Modification records:
_ _ _ _

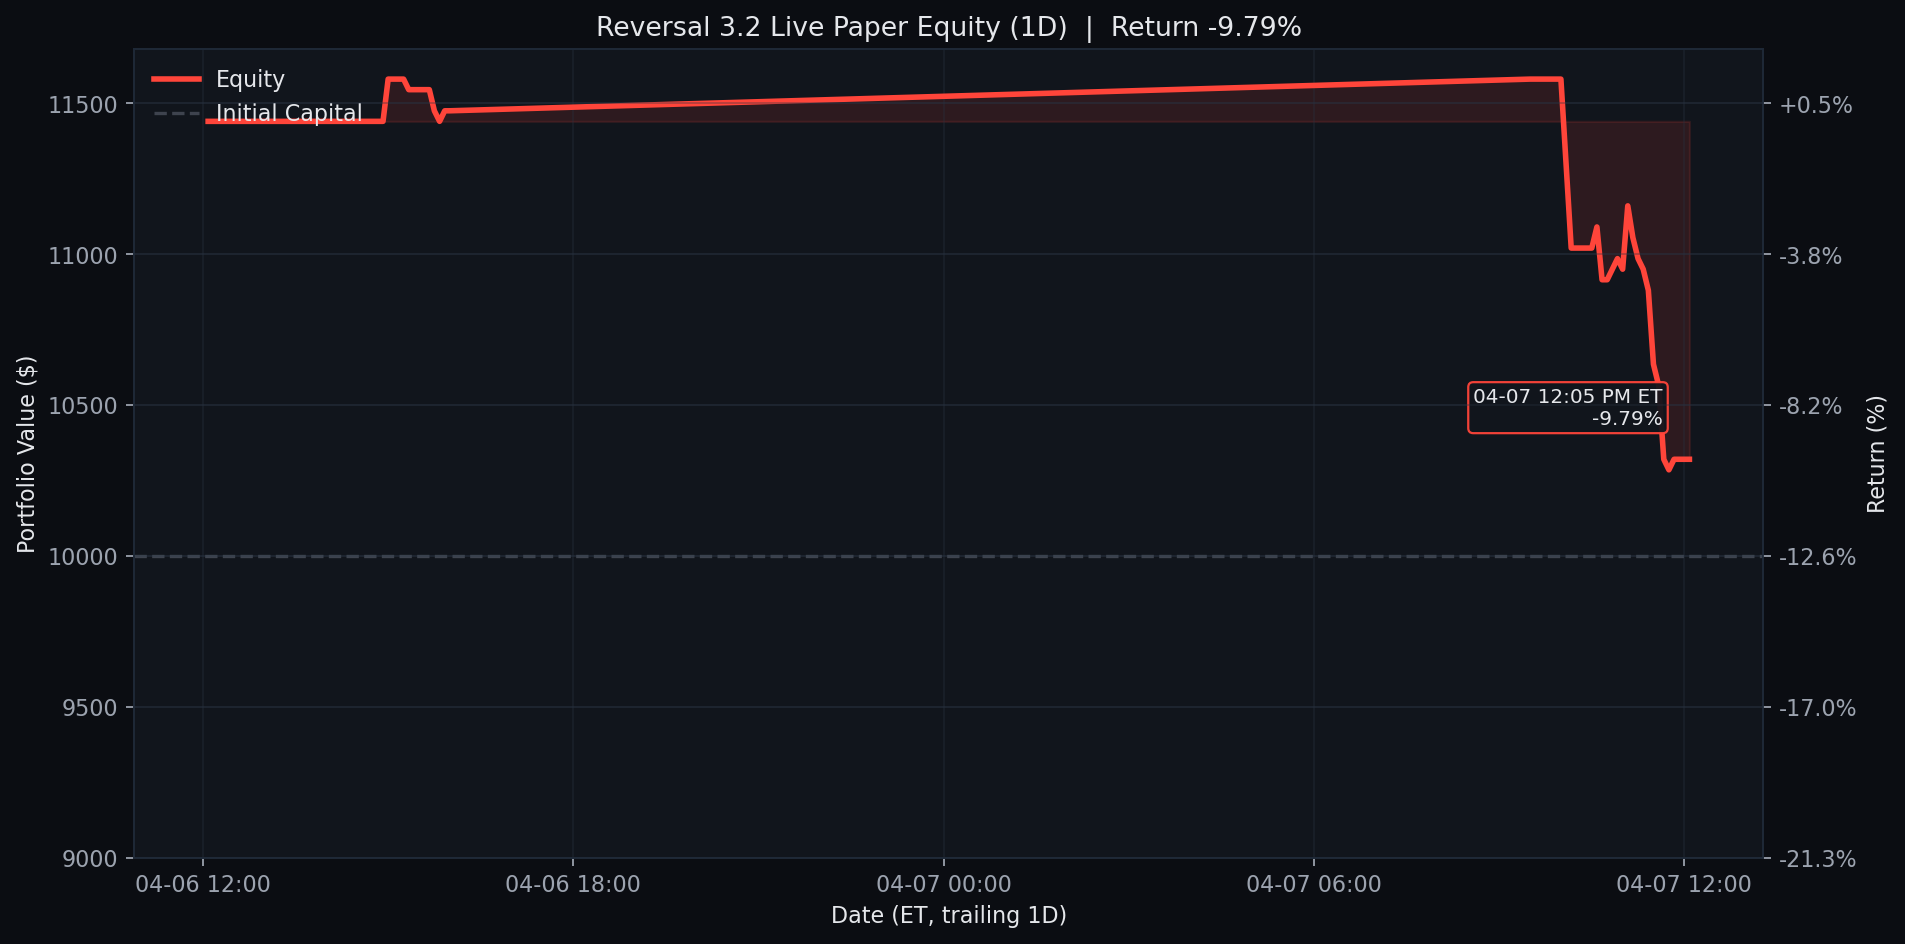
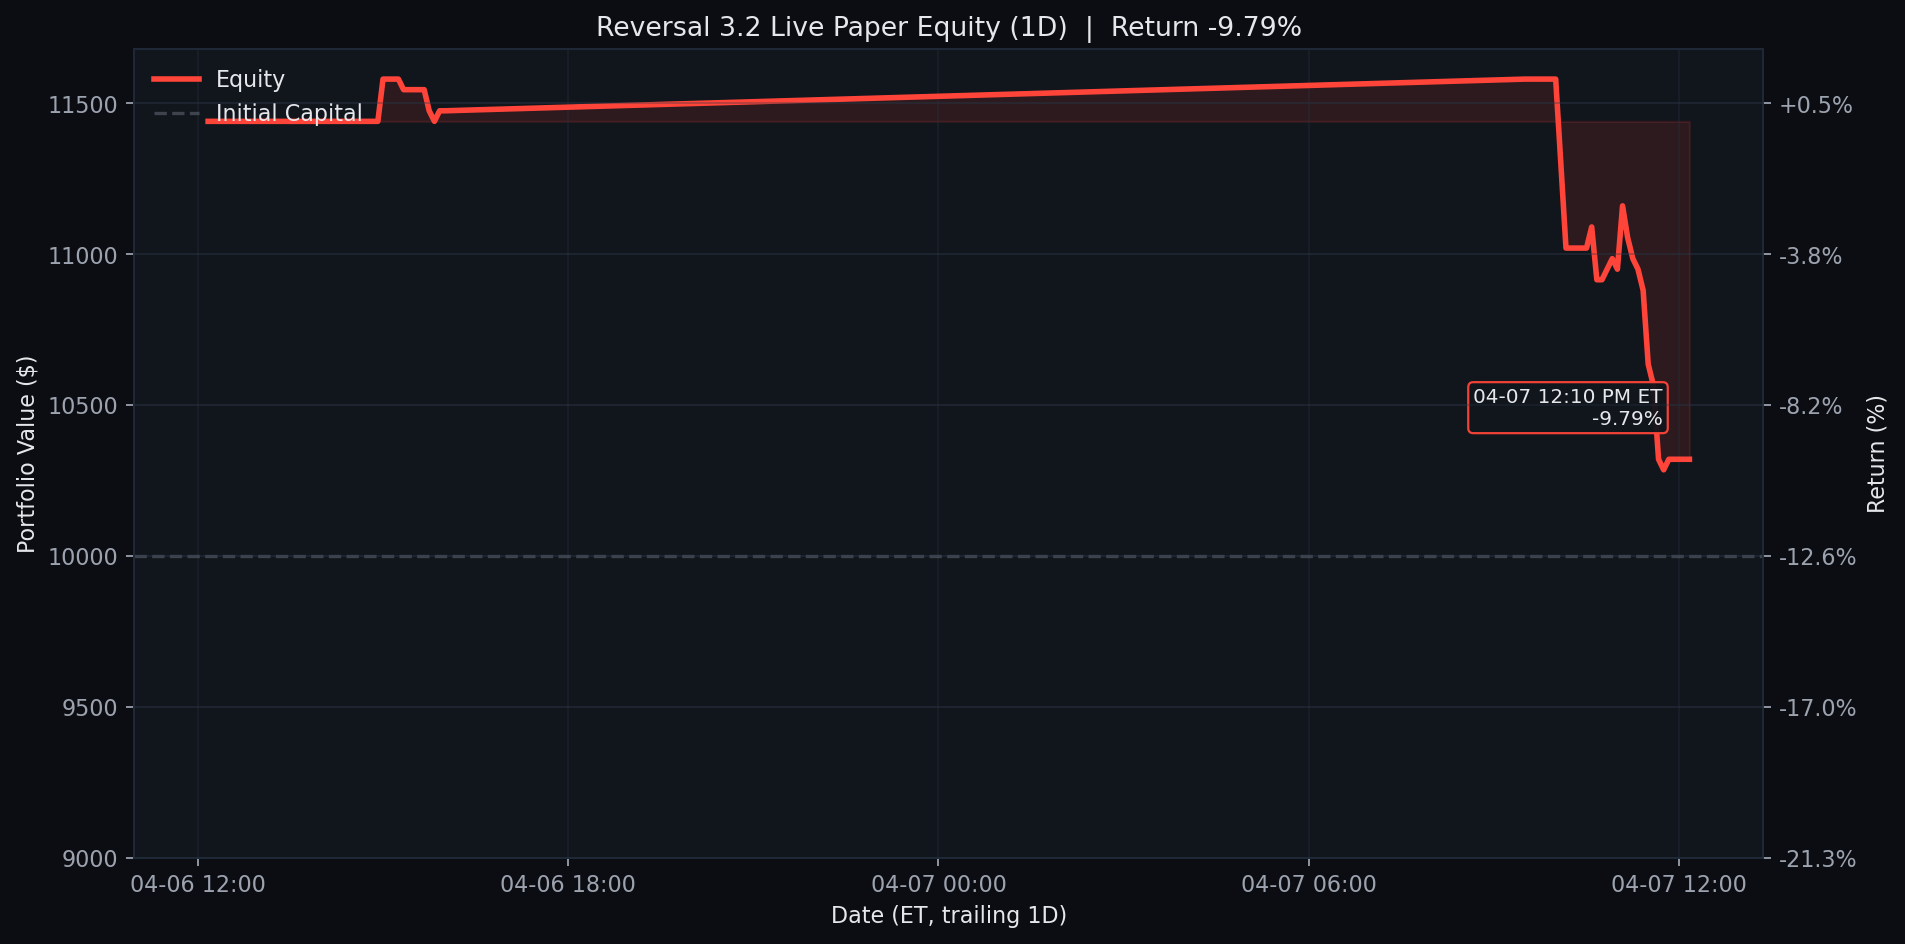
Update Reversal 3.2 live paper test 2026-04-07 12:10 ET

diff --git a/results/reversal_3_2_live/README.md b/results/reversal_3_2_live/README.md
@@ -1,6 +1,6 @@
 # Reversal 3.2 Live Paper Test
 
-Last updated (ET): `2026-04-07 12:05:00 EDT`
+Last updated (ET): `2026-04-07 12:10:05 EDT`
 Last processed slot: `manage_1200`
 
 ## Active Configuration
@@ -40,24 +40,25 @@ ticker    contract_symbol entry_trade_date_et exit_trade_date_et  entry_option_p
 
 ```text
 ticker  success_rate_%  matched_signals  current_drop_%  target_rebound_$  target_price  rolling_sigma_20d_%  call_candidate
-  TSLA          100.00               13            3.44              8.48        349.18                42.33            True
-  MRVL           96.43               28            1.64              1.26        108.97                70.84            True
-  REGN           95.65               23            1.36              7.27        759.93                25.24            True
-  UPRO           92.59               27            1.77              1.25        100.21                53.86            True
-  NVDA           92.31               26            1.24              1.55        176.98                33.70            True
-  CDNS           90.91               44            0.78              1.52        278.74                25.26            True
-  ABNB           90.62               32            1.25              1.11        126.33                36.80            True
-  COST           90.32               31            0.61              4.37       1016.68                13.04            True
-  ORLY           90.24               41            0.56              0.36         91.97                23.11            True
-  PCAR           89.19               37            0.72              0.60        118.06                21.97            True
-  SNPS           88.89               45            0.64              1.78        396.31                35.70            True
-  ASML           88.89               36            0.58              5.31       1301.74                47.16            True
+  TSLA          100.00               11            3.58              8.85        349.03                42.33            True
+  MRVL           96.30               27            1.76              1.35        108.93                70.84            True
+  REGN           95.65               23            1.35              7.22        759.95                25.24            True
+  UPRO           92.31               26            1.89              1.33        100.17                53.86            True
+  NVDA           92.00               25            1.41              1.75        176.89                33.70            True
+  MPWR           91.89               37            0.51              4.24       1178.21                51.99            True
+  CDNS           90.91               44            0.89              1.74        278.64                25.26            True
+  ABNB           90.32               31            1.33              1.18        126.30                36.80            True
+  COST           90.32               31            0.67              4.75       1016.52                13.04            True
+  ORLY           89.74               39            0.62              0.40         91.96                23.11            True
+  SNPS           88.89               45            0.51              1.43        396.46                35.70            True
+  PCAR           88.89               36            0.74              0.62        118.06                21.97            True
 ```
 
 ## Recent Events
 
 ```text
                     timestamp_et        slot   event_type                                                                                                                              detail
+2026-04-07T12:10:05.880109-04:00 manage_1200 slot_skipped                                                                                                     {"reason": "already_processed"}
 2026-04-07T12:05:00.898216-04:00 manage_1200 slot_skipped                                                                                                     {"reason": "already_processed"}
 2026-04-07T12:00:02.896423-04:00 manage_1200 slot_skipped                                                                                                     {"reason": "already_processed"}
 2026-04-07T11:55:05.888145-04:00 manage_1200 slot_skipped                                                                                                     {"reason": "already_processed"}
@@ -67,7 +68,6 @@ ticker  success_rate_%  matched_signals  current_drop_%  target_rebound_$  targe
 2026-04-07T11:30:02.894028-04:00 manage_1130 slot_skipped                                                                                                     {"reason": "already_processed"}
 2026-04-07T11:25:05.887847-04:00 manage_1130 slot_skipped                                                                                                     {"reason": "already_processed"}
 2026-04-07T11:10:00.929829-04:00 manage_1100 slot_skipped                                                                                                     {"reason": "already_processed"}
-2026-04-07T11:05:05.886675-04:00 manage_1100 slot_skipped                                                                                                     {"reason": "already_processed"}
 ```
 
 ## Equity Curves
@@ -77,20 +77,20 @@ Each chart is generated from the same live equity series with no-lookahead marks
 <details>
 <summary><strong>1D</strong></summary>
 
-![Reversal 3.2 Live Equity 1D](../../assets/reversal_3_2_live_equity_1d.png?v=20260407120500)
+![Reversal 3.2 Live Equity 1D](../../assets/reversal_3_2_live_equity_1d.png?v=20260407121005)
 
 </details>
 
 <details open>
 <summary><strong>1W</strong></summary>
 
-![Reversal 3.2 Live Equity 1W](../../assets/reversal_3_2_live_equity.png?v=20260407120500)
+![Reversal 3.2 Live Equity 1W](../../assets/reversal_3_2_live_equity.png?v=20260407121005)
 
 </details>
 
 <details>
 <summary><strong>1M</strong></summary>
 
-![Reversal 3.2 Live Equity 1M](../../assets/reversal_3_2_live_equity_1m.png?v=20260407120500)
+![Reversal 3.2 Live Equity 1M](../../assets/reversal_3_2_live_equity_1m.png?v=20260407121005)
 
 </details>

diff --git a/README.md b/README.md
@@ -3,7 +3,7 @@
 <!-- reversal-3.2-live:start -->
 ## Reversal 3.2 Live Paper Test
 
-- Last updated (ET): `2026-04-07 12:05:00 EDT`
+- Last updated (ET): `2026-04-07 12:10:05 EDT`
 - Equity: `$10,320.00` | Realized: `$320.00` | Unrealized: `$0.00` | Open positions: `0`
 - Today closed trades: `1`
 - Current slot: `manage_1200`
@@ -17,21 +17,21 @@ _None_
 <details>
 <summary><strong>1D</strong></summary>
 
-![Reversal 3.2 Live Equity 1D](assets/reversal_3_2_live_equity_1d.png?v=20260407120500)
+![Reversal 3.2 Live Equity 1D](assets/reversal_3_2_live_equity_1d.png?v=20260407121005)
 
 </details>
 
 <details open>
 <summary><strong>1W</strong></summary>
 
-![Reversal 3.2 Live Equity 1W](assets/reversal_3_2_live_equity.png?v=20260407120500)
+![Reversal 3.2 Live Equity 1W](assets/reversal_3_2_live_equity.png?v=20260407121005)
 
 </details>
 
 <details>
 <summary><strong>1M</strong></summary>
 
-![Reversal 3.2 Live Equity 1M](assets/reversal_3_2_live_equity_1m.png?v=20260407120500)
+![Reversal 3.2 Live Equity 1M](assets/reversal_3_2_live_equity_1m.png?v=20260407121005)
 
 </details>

_ _ _ _

**TASK DESCRIPTION**
The result should be a verbatim copy of the data, free of pictures.

**SOLUTION BELOW**
Update Reversal 3.2 live paper test 2026-04-07 12:10 ET

diff --git a/results/reversal_3_2_live/README.md b/results/reversal_3_2_live/README.md
@@ -1,6 +1,6 @@
 # Reversal 3.2 Live Paper Test
 
-Last updated (ET): `2026-04-07 12:05:00 EDT`
+Last updated (ET): `2026-04-07 12:10:05 EDT`
 Last processed slot: `manage_1200`
 
 ## Active Configuration
@@ -40,24 +40,25 @@ ticker    contract_symbol entry_trade_date_et exit_trade_date_et  entry_option_p
 
 ```text
 ticker  success_rate_%  matched_signals  current_drop_%  target_rebound_$  target_price  rolling_sigma_20d_%  call_candidate
-  TSLA          100.00               13            3.44              8.48        349.18                42.33            True
-  MRVL           96.43               28            1.64              1.26        108.97                70.84            True
-  REGN           95.65               23            1.36              7.27        759.93                25.24            True
-  UPRO           92.59               27            1.77              1.25        100.21                53.86            True
-  NVDA           92.31               26            1.24              1.55        176.98                33.70            True
-  CDNS           90.91               44            0.78              1.52        278.74                25.26            True
-  ABNB           90.62               32            1.25              1.11        126.33                36.80            True
-  COST           90.32               31            0.61              4.37       1016.68                13.04            True
-  ORLY           90.24               41            0.56              0.36         91.97                23.11            True
-  PCAR           89.19               37            0.72              0.60        118.06                21.97            True
-  SNPS           88.89               45            0.64              1.78        396.31                35.70            True
-  ASML           88.89               36            0.58              5.31       1301.74                47.16            True
+  TSLA          100.00               11            3.58              8.85        349.03                42.33            True
+  MRVL           96.30               27            1.76              1.35        108.93                70.84            True
+  REGN           95.65               23            1.35              7.22        759.95                25.24            True
+  UPRO           92.31               26            1.89              1.33        100.17                53.86            True
+  NVDA           92.00               25            1.41              1.75        176.89                33.70            True
+  MPWR           91.89               37            0.51              4.24       1178.21                51.99            True
+  CDNS           90.91               44            0.89              1.74        278.64                25.26            True
+  ABNB           90.32               31            1.33              1.18        126.30                36.80            True
+  COST           90.32               31            0.67              4.75       1016.52                13.04            True
+  ORLY           89.74               39            0.62              0.40         91.96                23.11            True
+  SNPS           88.89               45            0.51              1.43        396.46                35.70            True
+  PCAR           88.89               36            0.74              0.62        118.06                21.97            True
 ```
 
 ## Recent Events
 
 ```text
                     timestamp_et        slot   event_type                                                                                                                              detail
+2026-04-07T12:10:05.880109-04:00 manage_1200 slot_skipped                                                                                                     {"reason": "already_processed"}
 2026-04-07T12:05:00.898216-04:00 manage_1200 slot_skipped                                                                                                     {"reason": "already_processed"}
 2026-04-07T12:00:02.896423-04:00 manage_1200 slot_skipped                                                                                                     {"reason": "already_processed"}
 2026-04-07T11:55:05.888145-04:00 manage_1200 slot_skipped                                                                                                     {"reason": "already_processed"}
@@ -67,7 +68,6 @@ ticker  success_rate_%  matched_signals  current_drop_%  target_rebound_$  targe
 2026-04-07T11:30:02.894028-04:00 manage_1130 slot_skipped                                                                                                     {"reason": "already_processed"}
 2026-04-07T11:25:05.887847-04:00 manage_1130 slot_skipped                                                                                                     {"reason": "already_processed"}
 2026-04-07T11:10:00.929829-04:00 manage_1100 slot_skipped                                                                                                     {"reason": "already_processed"}
-2026-04-07T11:05:05.886675-04:00 manage_1100 slot_skipped                                                                                                     {"reason": "already_processed"}
 ```
 
 ## Equity Curves
@@ -77,20 +77,20 @@ Each chart is generated from the same live equity series with no-lookahead marks
 <details>
 <summary><strong>1D</strong></summary>
 
-![Reversal 3.2 Live Equity 1D](../../assets/reversal_3_2_live_equity_1d.png?v=20260407120500)
+![Reversal 3.2 Live Equity 1D](../../assets/reversal_3_2_live_equity_1d.png?v=20260407121005)
 
 </details>
 
 <details open>
 <summary><strong>1W</strong></summary>
 
-![Reversal 3.2 Live Equity 1W](../../assets/reversal_3_2_live_equity.png?v=20260407120500)
+![Reversal 3.2 Live Equity 1W](../../assets/reversal_3_2_live_equity.png?v=20260407121005)
 
 </details>
 
 <details>
 <summary><strong>1M</strong></summary>
 
-![Reversal 3.2 Live Equity 1M](../../assets/reversal_3_2_live_equity_1m.png?v=20260407120500)
+![Reversal 3.2 Live Equity 1M](../../assets/reversal_3_2_live_equity_1m.png?v=20260407121005)
 
 </details>

diff --git a/README.md b/README.md
@@ -3,7 +3,7 @@
 <!-- reversal-3.2-live:start -->
 ## Reversal 3.2 Live Paper Test
 
-- Last updated (ET): `2026-04-07 12:05:00 EDT`
+- Last updated (ET): `2026-04-07 12:10:05 EDT`
 - Equity: `$10,320.00` | Realized: `$320.00` | Unrealized: `$0.00` | Open positions: `0`
 - Today closed trades: `1`
 - Current slot: `manage_1200`
@@ -17,21 +17,21 @@ _None_
 <details>
 <summary><strong>1D</strong></summary>
 
-![Reversal 3.2 Live Equity 1D](assets/reversal_3_2_live_equity_1d.png?v=20260407120500)
+![Reversal 3.2 Live Equity 1D](assets/reversal_3_2_live_equity_1d.png?v=20260407121005)
 
 </details>
 
 <details open>
 <summary><strong>1W</strong></summary>
 
-![Reversal 3.2 Live Equity 1W](assets/reversal_3_2_live_equity.png?v=20260407120500)
+![Reversal 3.2 Live Equity 1W](assets/reversal_3_2_live_equity.png?v=20260407121005)
 
 </details>
 
 <details>
 <summary><strong>1M</strong></summary>
 
-![Reversal 3.2 Live Equity 1M](assets/reversal_3_2_live_equity_1m.png?v=20260407120500)
+![Reversal 3.2 Live Equity 1M](assets/reversal_3_2_live_equity_1m.png?v=20260407121005)
 
 </details>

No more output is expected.